A purportedly legal case is wending its way through the courts, and there is a strangely muted debate going on, regarding women in combat. I have instinctively rejected the thought of women serving in active combat, but have wondered how to explain it. Science Fiction writer Robert Heinlein supplied the right words, some forty years ago. As found in this PDF file, Heinlein, a naval officer, delivered the James Forrestal Memorial Lecture to the Brigade of Midshipmen in April 1973. The first half of his remarks concern how to write fiction and get paid for it. Then he went on to ask the audience, "Why are you here?"
In 1973, patriotism was unpopular. It is even less popular today. Heinlein described how to find a troop of baboons on the African veldt: don't look on the ground, but look for a lone baboon up a tree. That is the sentinel of a troop, invariably a young male. Why is he there? He is a lookout for predators, primarily leopards. His role is patriotic. Should he spot a leopard he can warn the others in time for them to take to the trees, where they have a chance of avoiding or fighting off a leopard. Every couple of hours a different young male is sent up the tree to relieve the first, who can then forage for food.
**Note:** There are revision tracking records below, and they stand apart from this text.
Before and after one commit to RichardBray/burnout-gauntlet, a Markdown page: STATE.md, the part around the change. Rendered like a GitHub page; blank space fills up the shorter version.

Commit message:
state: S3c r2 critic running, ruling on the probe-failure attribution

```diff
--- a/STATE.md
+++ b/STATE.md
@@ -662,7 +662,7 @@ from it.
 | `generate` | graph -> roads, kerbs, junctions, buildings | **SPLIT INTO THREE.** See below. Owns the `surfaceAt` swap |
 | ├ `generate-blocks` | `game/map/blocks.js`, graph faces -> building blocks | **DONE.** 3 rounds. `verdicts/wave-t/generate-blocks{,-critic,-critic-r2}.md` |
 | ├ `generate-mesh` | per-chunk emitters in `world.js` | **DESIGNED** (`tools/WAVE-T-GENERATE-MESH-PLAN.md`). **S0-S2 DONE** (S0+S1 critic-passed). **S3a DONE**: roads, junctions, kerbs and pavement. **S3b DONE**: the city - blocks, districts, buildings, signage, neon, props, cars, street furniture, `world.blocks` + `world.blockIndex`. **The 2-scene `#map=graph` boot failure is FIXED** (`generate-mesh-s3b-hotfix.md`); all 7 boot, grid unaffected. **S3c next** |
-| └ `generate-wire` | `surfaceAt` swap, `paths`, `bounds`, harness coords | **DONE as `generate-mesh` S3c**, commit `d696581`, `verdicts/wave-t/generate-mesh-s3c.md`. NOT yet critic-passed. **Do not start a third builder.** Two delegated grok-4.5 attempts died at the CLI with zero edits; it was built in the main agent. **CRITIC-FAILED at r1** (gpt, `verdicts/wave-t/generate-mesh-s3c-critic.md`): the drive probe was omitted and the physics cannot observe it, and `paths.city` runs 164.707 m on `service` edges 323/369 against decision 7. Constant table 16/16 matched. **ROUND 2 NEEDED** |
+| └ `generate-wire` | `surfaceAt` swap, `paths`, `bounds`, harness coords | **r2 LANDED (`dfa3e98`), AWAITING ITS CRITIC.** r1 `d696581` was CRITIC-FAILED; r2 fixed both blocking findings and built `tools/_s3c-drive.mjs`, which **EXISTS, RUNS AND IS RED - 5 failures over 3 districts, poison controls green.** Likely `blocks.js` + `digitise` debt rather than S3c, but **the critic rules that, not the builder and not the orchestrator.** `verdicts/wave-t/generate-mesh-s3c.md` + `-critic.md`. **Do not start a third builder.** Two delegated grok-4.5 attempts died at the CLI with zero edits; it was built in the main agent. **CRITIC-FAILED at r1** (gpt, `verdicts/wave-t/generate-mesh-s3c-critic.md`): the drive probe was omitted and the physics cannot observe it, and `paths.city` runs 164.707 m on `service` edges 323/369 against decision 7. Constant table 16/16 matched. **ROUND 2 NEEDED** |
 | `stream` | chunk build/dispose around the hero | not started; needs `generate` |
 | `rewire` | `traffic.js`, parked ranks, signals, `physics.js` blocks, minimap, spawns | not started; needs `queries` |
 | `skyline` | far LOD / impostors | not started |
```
Heinlein discussed the morality of fighting. If you are attacked, you fight for your life. If you aren't willing to defend yourself, you are a detriment to the species. You will soon die and your "morality" in other regards will not matter at all. The attacker is immoral; the defender is moral. Then, at the next level, will you defend your family members? To do so is moral. To fail to do so leads to extinction of your family. To cut this discursion short: will you fight for your city, state or nation? To do so is moral. Heinlein then recalls the Navy's basic motto of patriotism: "Save women and children first."
Why is this more moral than other possible choices? Men are expendable. Women and children are not, if there is to be a future for the group, whether it is a family or a nation or a species, including Homo sapiens. In the ultimate "Adam" fantasy, one man can impregnate a nearly unlimited number of women. But one woman cannot bear any great number of children. Simply compare two scenarios:
- A terrible disaster has left one man alive, and 100 women.
- A terrible disaster has left one woman alive, and 100 men.
This is not to say that women are poor fighters. I know a number of women who are stronger, faster and smarter than I am, and I am no weak man. But they can bear children, and I cannot. However, let me quote Heinlein's key sentence: "Every human culture is based on 'Women and children first'—and any attempt to do it any other way leads quickly to extinction." For this reason, and this reason alone, allowing women in combat is a morally repugnant idea and ought to be rejected in the most definite manner.